• _Instructions for the task_
Reproduce all records exactly.

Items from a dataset
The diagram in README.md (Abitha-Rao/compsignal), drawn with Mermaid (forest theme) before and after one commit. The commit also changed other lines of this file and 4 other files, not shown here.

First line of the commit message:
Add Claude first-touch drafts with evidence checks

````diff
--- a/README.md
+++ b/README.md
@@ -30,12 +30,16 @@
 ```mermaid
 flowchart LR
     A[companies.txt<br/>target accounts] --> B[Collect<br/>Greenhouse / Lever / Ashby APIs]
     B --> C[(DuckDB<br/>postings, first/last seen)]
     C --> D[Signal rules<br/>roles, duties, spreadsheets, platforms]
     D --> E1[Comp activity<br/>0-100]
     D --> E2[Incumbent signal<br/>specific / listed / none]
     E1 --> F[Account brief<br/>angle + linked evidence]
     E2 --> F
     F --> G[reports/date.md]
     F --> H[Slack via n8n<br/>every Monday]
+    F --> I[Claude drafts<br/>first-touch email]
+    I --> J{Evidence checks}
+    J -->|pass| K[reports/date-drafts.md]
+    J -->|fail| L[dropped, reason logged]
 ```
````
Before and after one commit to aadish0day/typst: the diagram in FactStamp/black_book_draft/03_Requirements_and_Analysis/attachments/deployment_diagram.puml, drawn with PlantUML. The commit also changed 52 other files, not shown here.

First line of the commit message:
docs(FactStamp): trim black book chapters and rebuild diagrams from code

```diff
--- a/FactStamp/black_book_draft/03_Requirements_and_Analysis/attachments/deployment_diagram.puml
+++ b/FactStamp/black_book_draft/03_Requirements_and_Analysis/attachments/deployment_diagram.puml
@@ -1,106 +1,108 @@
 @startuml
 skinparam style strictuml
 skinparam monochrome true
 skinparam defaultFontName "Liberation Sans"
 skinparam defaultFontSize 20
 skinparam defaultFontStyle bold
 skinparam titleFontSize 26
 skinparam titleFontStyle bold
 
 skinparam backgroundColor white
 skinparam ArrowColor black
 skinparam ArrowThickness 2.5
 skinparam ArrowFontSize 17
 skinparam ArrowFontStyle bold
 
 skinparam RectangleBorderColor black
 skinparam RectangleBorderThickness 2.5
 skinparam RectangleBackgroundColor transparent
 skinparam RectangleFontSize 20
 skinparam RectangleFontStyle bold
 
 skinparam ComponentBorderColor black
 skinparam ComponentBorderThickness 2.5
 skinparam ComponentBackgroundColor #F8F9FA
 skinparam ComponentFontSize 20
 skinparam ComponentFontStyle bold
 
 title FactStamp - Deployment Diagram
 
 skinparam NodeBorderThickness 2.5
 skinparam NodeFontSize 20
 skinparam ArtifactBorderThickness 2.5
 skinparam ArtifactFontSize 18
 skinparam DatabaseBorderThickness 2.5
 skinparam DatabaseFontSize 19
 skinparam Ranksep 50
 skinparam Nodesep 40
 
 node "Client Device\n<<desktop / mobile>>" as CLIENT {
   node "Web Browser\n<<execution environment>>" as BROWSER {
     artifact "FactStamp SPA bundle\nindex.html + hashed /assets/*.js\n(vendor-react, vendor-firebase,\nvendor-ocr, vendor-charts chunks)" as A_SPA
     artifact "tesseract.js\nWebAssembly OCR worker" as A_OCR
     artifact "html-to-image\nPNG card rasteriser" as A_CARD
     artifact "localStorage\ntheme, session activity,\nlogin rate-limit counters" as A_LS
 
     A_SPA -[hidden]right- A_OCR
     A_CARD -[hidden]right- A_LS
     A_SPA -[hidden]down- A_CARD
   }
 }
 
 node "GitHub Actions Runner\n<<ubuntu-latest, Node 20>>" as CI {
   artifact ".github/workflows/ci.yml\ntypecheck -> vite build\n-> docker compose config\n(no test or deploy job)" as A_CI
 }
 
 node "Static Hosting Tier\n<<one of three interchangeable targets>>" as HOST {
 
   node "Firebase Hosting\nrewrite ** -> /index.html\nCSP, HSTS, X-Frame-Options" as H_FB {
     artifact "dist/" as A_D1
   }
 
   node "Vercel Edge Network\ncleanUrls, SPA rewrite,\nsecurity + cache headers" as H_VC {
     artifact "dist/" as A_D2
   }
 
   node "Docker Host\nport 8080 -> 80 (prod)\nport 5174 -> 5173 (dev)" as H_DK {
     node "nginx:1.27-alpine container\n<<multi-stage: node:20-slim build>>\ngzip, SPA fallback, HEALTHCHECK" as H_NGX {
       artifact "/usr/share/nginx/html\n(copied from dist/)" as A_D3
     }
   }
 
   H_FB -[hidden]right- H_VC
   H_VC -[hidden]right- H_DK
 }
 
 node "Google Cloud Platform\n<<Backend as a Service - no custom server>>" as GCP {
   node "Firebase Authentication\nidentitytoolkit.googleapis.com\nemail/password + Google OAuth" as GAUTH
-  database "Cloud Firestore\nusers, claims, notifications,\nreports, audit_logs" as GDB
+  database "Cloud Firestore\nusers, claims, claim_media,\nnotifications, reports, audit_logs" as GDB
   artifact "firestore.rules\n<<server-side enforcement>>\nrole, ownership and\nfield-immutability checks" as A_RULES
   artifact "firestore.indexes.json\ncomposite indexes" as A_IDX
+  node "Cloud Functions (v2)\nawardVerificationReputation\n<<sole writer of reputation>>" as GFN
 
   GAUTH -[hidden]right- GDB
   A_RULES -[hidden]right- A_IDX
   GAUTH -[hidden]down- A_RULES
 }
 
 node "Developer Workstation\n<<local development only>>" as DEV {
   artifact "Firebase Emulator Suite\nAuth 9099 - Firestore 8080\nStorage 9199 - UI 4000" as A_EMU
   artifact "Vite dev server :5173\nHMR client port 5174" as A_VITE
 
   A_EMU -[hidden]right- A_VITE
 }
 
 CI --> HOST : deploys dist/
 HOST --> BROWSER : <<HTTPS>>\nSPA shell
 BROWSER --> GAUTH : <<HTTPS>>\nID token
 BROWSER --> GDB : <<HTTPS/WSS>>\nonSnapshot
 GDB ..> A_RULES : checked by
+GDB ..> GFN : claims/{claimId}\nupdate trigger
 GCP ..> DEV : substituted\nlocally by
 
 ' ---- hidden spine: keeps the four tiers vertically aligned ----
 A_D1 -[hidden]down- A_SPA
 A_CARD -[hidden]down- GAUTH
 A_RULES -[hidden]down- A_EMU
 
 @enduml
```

• _Exercise result_
The diagram in README.md (Abitha-Rao/compsignal), drawn with Mermaid (forest theme) before and after one commit. The commit also changed other lines of this file and 4 other files, not shown here.

First line of the commit message:
Add Claude first-touch drafts with evidence checks

````diff
--- a/README.md
+++ b/README.md
@@ -30,12 +30,16 @@
 ```mermaid
 flowchart LR
     A[companies.txt<br/>target accounts] --> B[Collect<br/>Greenhouse / Lever / Ashby APIs]
     B --> C[(DuckDB<br/>postings, first/last seen)]
     C --> D[Signal rules<br/>roles, duties, spreadsheets, platforms]
     D --> E1[Comp activity<br/>0-100]
     D --> E2[Incumbent signal<br/>specific / listed / none]
     E1 --> F[Account brief<br/>angle + linked evidence]
     E2 --> F
     F --> G[reports/date.md]
     F --> H[Slack via n8n<br/>every Monday]
+    F --> I[Claude drafts<br/>first-touch email]
+    I --> J{Evidence checks}
+    J -->|pass| K[reports/date-drafts.md]
+    J -->|fail| L[dropped, reason logged]
 ```
````
Before and after one commit to aadish0day/typst: the diagram in FactStamp/black_book_draft/03_Requirements_and_Analysis/attachments/deployment_diagram.puml, drawn with PlantUML. The commit also changed 52 other files, not shown here.

First line of the commit message:
docs(FactStamp): trim black book chapters and rebuild diagrams from code

```diff
--- a/FactStamp/black_book_draft/03_Requirements_and_Analysis/attachments/deployment_diagram.puml
+++ b/FactStamp/black_book_draft/03_Requirements_and_Analysis/attachments/deployment_diagram.puml
@@ -1,106 +1,108 @@
 @startuml
 skinparam style strictuml
 skinparam monochrome true
 skinparam defaultFontName "Liberation Sans"
 skinparam defaultFontSize 20
 skinparam defaultFontStyle bold
 skinparam titleFontSize 26
 skinparam titleFontStyle bold
 
 skinparam backgroundColor white
 skinparam ArrowColor black
 skinparam ArrowThickness 2.5
 skinparam ArrowFontSize 17
 skinparam ArrowFontStyle bold
 
 skinparam RectangleBorderColor black
 skinparam RectangleBorderThickness 2.5
 skinparam RectangleBackgroundColor transparent
 skinparam RectangleFontSize 20
 skinparam RectangleFontStyle bold
 
 skinparam ComponentBorderColor black
 skinparam ComponentBorderThickness 2.5
 skinparam ComponentBackgroundColor #F8F9FA
 skinparam ComponentFontSize 20
 skinparam ComponentFontStyle bold
 
 title FactStamp - Deployment Diagram
 
 skinparam NodeBorderThickness 2.5
 skinparam NodeFontSize 20
 skinparam ArtifactBorderThickness 2.5
 skinparam ArtifactFontSize 18
 skinparam DatabaseBorderThickness 2.5
 skinparam DatabaseFontSize 19
 skinparam Ranksep 50
 skinparam Nodesep 40
 
 node "Client Device\n<<desktop / mobile>>" as CLIENT {
   node "Web Browser\n<<execution environment>>" as BROWSER {
     artifact "FactStamp SPA bundle\nindex.html + hashed /assets/*.js\n(vendor-react, vendor-firebase,\nvendor-ocr, vendor-charts chunks)" as A_SPA
     artifact "tesseract.js\nWebAssembly OCR worker" as A_OCR
     artifact "html-to-image\nPNG card rasteriser" as A_CARD
     artifact "localStorage\ntheme, session activity,\nlogin rate-limit counters" as A_LS
 
     A_SPA -[hidden]right- A_OCR
     A_CARD -[hidden]right- A_LS
     A_SPA -[hidden]down- A_CARD
   }
 }
 
 node "GitHub Actions Runner\n<<ubuntu-latest, Node 20>>" as CI {
   artifact ".github/workflows/ci.yml\ntypecheck -> vite build\n-> docker compose config\n(no test or deploy job)" as A_CI
 }
 
 node "Static Hosting Tier\n<<one of three interchangeable targets>>" as HOST {
 
   node "Firebase Hosting\nrewrite ** -> /index.html\nCSP, HSTS, X-Frame-Options" as H_FB {
     artifact "dist/" as A_D1
   }
 
   node "Vercel Edge Network\ncleanUrls, SPA rewrite,\nsecurity + cache headers" as H_VC {
     artifact "dist/" as A_D2
   }
 
   node "Docker Host\nport 8080 -> 80 (prod)\nport 5174 -> 5173 (dev)" as H_DK {
     node "nginx:1.27-alpine container\n<<multi-stage: node:20-slim build>>\ngzip, SPA fallback, HEALTHCHECK" as H_NGX {
       artifact "/usr/share/nginx/html\n(copied from dist/)" as A_D3
     }
   }
 
   H_FB -[hidden]right- H_VC
   H_VC -[hidden]right- H_DK
 }
 
 node "Google Cloud Platform\n<<Backend as a Service - no custom server>>" as GCP {
   node "Firebase Authentication\nidentitytoolkit.googleapis.com\nemail/password + Google OAuth" as GAUTH
-  database "Cloud Firestore\nusers, claims, notifications,\nreports, audit_logs" as GDB
+  database "Cloud Firestore\nusers, claims, claim_media,\nnotifications, reports, audit_logs" as GDB
   artifact "firestore.rules\n<<server-side enforcement>>\nrole, ownership and\nfield-immutability checks" as A_RULES
   artifact "firestore.indexes.json\ncomposite indexes" as A_IDX
+  node "Cloud Functions (v2)\nawardVerificationReputation\n<<sole writer of reputation>>" as GFN
 
   GAUTH -[hidden]right- GDB
   A_RULES -[hidden]right- A_IDX
   GAUTH -[hidden]down- A_RULES
 }
 
 node "Developer Workstation\n<<local development only>>" as DEV {
   artifact "Firebase Emulator Suite\nAuth 9099 - Firestore 8080\nStorage 9199 - UI 4000" as A_EMU
   artifact "Vite dev server :5173\nHMR client port 5174" as A_VITE
 
   A_EMU -[hidden]right- A_VITE
 }
 
 CI --> HOST : deploys dist/
 HOST --> BROWSER : <<HTTPS>>\nSPA shell
 BROWSER --> GAUTH : <<HTTPS>>\nID token
 BROWSER --> GDB : <<HTTPS/WSS>>\nonSnapshot
 GDB ..> A_RULES : checked by
+GDB ..> GFN : claims/{claimId}\nupdate trigger
 GCP ..> DEV : substituted\nlocally by
 
 ' ---- hidden spine: keeps the four tiers vertically aligned ----
 A_D1 -[hidden]down- A_SPA
 A_CARD -[hidden]down- GAUTH
 A_RULES -[hidden]down- A_EMU
 
 @enduml
```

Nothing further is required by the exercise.